RESULTS

In 10,740 patient admissions, the medical-error rate decreased by 23% from the preintervention period to the postintervention period (24.5 vs. 18.8 per 100 admissions, P<0.001), and the rate of preventable adverse events decreased by 30% (4.7 vs. 3.3 events per 100 admissions, P<0.001). The rate of nonpreventable adverse events did not change significantly (3.0 and 2.8 events per 100 admissions, P=0.79). Site-level analyses showed significant error reductions at six of nine sites. Across sites, significant increases were observed in the inclusion of all prespecified key elements in written documents and oral communication during handoff (nine written and five oral elements; P<0.001 for all 14 comparisons). There were no significant changes from the preintervention period to the postintervention period in the duration of oral handoffs (2.4 and 2.5 minutes per patient, respectively; P=0.55) or in resident workflow, including patient–family contact and computer time.

CONCLUSIONS

Implementation of the handoff program was associated with reductions in medical errors and in preventable adverse events and with improvements in communication, without a negative effect on workflow. (Funded by the Office of the Assistant Secretary for Planning and Evaluation, U.S. Department of Health and Human Services, and others.)

Ten statistics on the current use of telemedicine in hospitals, health systems

From Becker’s:

Ninety percent of healthcare leaders reported their organizations have begun developing or implementing a telemedicine program, evidencing an industry-wide embrace of technology to achieve improved quality of care for patients and organizational success. According to the 2014 Telemedicine Survey Executive Summary conducted by Foley and Lardner LLP, healthcare leaders have reported a strong commitment to adopting telemedicine programs, even in the face of financial barriers and physician resistance.
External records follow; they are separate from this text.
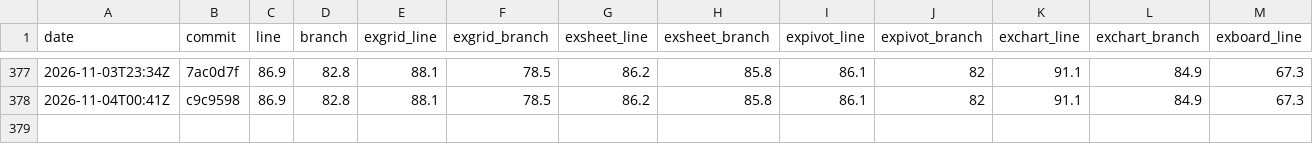
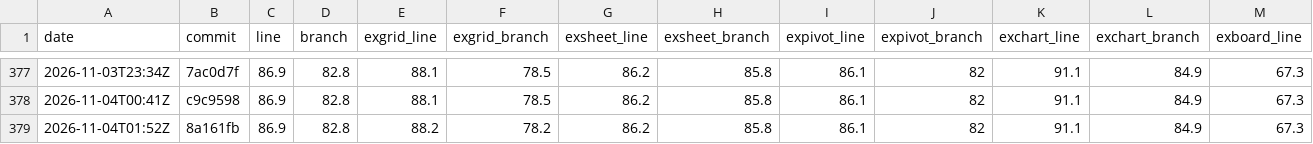
Before and after one commit to AkiraMisawa/ex-grid, a CSV file: history.csv, drawn as a sheet; only a part is shown, gaps mark what is left out; rows hold the shown columns only; the diff names each change by its address in the sheet, - before the commit and + after, or states it on an @@ line.

```diff
--- a/history.csv
+++ b/history.csv
+row 379: 2026-11-04T01:52Z | 8a161fb | 86.9 | 82.8 | 88.2 | 78.2 | 86.2 | 85.8 | 86.1 | 82 | 91.1 | 84.9 | 67.3
```
Also changed, not shown: 2 other files.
The enthusiasm surrounding telemedicine is largely influenced by the shift in financial and payment incentives under the Patient Protection and Affordable Care Act, according to the report. As providers shift away from traditional fee-for-service reimbursement models and begin to take on a greater share of the risk — and possible reward — for producing better patient outcomes, telemedicine offers a new solution for streamlining operations and expanding contact with patients. According to the report, while leaders are confident in the potential of telemedicine, the biggest obstacle they are facing in its implementation is getting the physicians who will be using it on board.

Medical Schools to Replace Curriculum with Year Long course in ICD-10 and E & M Coding

From the incomparable Gomer Blog (humor, obviously):

In a visionary statement, the Deans of ten of this nation’s top medical schools, including four Ivy League Schools announced today that they are replacing their schools’ entire 3rd year curriculum with an intensive year-long course on diagnostic and evaluation and management coding.

He continued, “Moreover, with the explosion of journal articles devoted to this topic and an entire industry of coding consultants developing around it, we realize that our students must master the body of knowledge necessary to become effective and skillful coders and thus deliver top notch care, if not innovators in the field.  We hope that eventually we will also be able to offer fellowships in this discipline.”